[Web interface edit records]

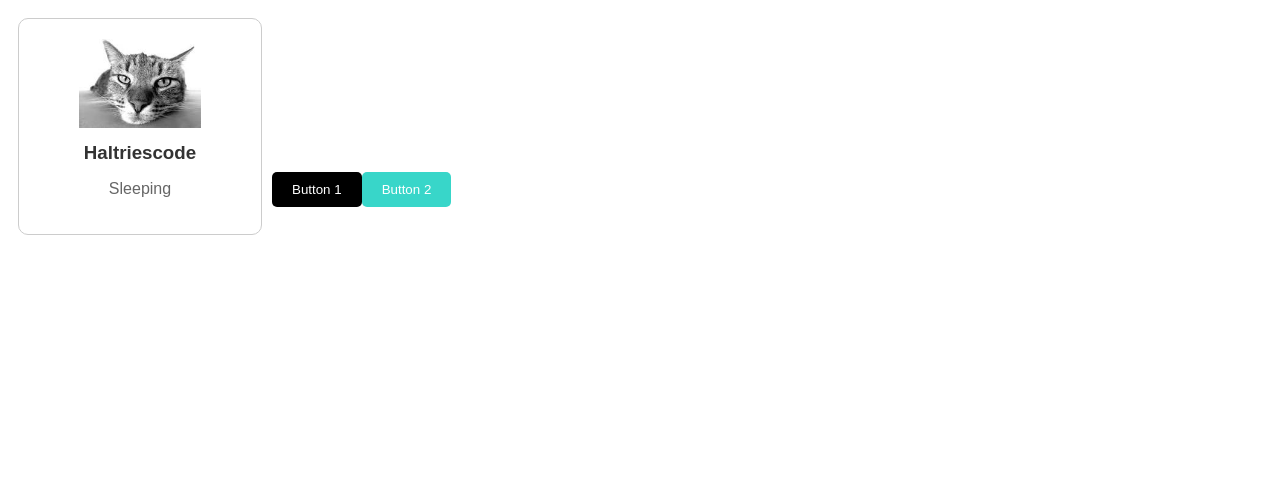
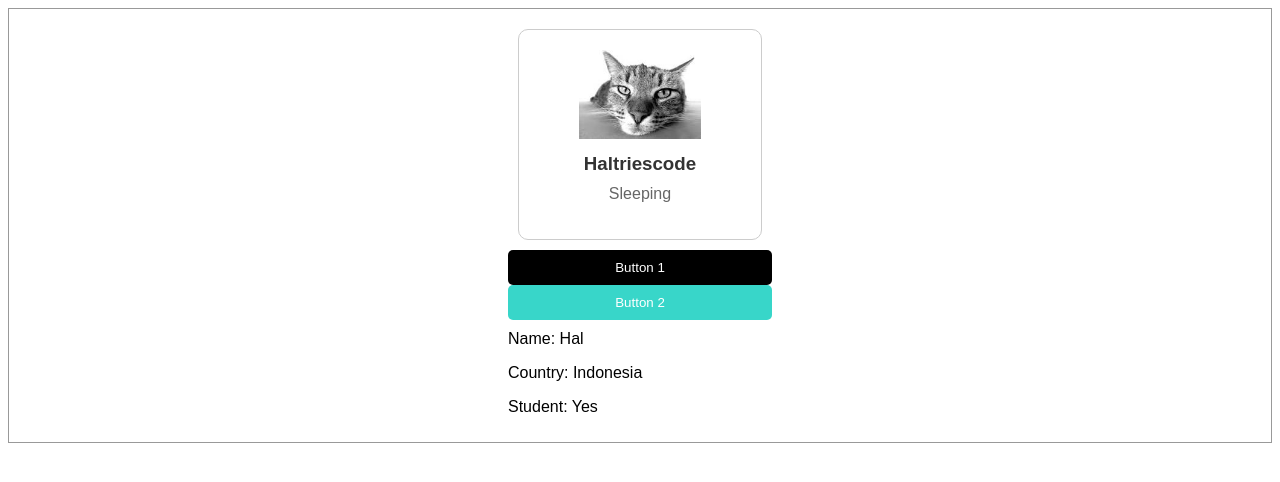
Before and after one commit to haltriescode/learn-react, a React (Vite) app: page / in a window 1280 px wide. Shown: the top 482 px of the page. Built offline with nearby package versions, Linux system fonts and the light colour scheme.

Commit message:
learn props

```diff
--- a/src/App.jsx
+++ b/src/App.jsx
@@ -1,12 +1,14 @@
 import Card from './Card.jsx'
 import Button from './Button/Button.jsx'
+import Student from './Student.jsx'
 
 function App() {
   return(
-      <>
+      <div className="student">
         <Card/>
         <Button/>
-      </>
+        <Student name="Hal" country="Indonesia" isStudent={true}/>
+      </div>
 
 );
 }
--- /dev/null
+++ b/src/Student.jsx
@@ -0,0 +1,14 @@
+import App from "./App"
+
+// Props
+function Student(props){
+    return(
+        <div>
+            <p>Name: {props.name}</p>
+            <p>Country: {props.country}</p>
+            <p>Student: {props.isStudent ? "Yes" : "No"} </p>
+        </div>
+    )
+}
+
+export default Student
--- a/src/index.css
+++ b/src/index.css
@@ -25,3 +25,16 @@
   font-family: Arial, sans-serif;
   color: hsl(0, 0%, 40%)
 }
+
+.student{
+  display: grid;
+  justify-content: center;
+  font-family: Arial, sans-serif;
+  font-size: 1em;
+  padding: 10px;
+  border: 1px solid hsl(0, 0%, 50%, 0.8)
+}
+
+.student p{
+  margin-top: 10px;
+}
```
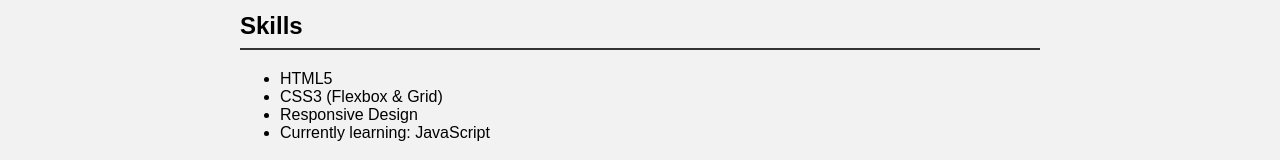
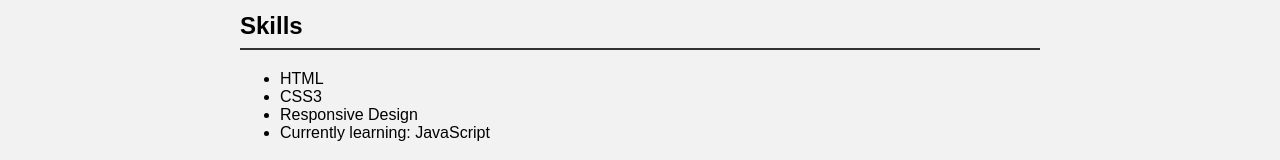
Before and after one commit to musadiqhussain110/portfolio, a plain HTML site: page index.html in a window 1280 px wide. Shown: the part 323-483 px from the top of the page. Drawn offline with Linux system fonts and the light colour scheme.

Commit message:
Update index.html

```diff
--- a/index.html
+++ b/index.html
@@ -20,8 +20,8 @@
     <h2>Skills</h2>
     <div class="skills">
       <ul>
-        <li>HTML5</li>
-        <li>CSS3 (Flexbox & Grid)</li>
+        <li>HTML</li>
+        <li>CSS3</li>
         <li>Responsive Design</li>
         <li>Currently learning: JavaScript</li>
       </ul>
```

Aim of the exercise:
Write out each entry exactly as given, but skip the pictures.

Task response:
Before and after one commit to haltriescode/learn-react, a React (Vite) app: page / in a window 1280 px wide. Shown: the top 482 px of the page. Built offline with nearby package versions, Linux system fonts and the light colour scheme.

Commit message:
learn props

```diff
--- a/src/App.jsx
+++ b/src/App.jsx
@@ -1,12 +1,14 @@
 import Card from './Card.jsx'
 import Button from './Button/Button.jsx'
+import Student from './Student.jsx'
 
 function App() {
   return(
-      <>
+      <div className="student">
         <Card/>
         <Button/>
-      </>
+        <Student name="Hal" country="Indonesia" isStudent={true}/>
+      </div>
 
 );
 }
--- /dev/null
+++ b/src/Student.jsx
@@ -0,0 +1,14 @@
+import App from "./App"
+
+// Props
+function Student(props){
+    return(
+        <div>
+            <p>Name: {props.name}</p>
+            <p>Country: {props.country}</p>
+            <p>Student: {props.isStudent ? "Yes" : "No"} </p>
+        </div>
+    )
+}
+
+export default Student
--- a/src/index.css
+++ b/src/index.css
@@ -25,3 +25,16 @@
   font-family: Arial, sans-serif;
   color: hsl(0, 0%, 40%)
 }
+
+.student{
+  display: grid;
+  justify-content: center;
+  font-family: Arial, sans-serif;
+  font-size: 1em;
+  padding: 10px;
+  border: 1px solid hsl(0, 0%, 50%, 0.8)
+}
+
+.student p{
+  margin-top: 10px;
+}
```
Before and after one commit to musadiqhussain110/portfolio, a plain HTML site: page index.html in a window 1280 px wide. Shown: the part 323-483 px from the top of the page. Drawn offline with Linux system fonts and the light colour scheme.

Commit message:
Update index.html

```diff
--- a/index.html
+++ b/index.html
@@ -20,8 +20,8 @@
     <h2>Skills</h2>
     <div class="skills">
       <ul>
-        <li>HTML5</li>
-        <li>CSS3 (Flexbox & Grid)</li>
+        <li>HTML</li>
+        <li>CSS3</li>
         <li>Responsive Design</li>
         <li>Currently learning: JavaScript</li>
       </ul>
```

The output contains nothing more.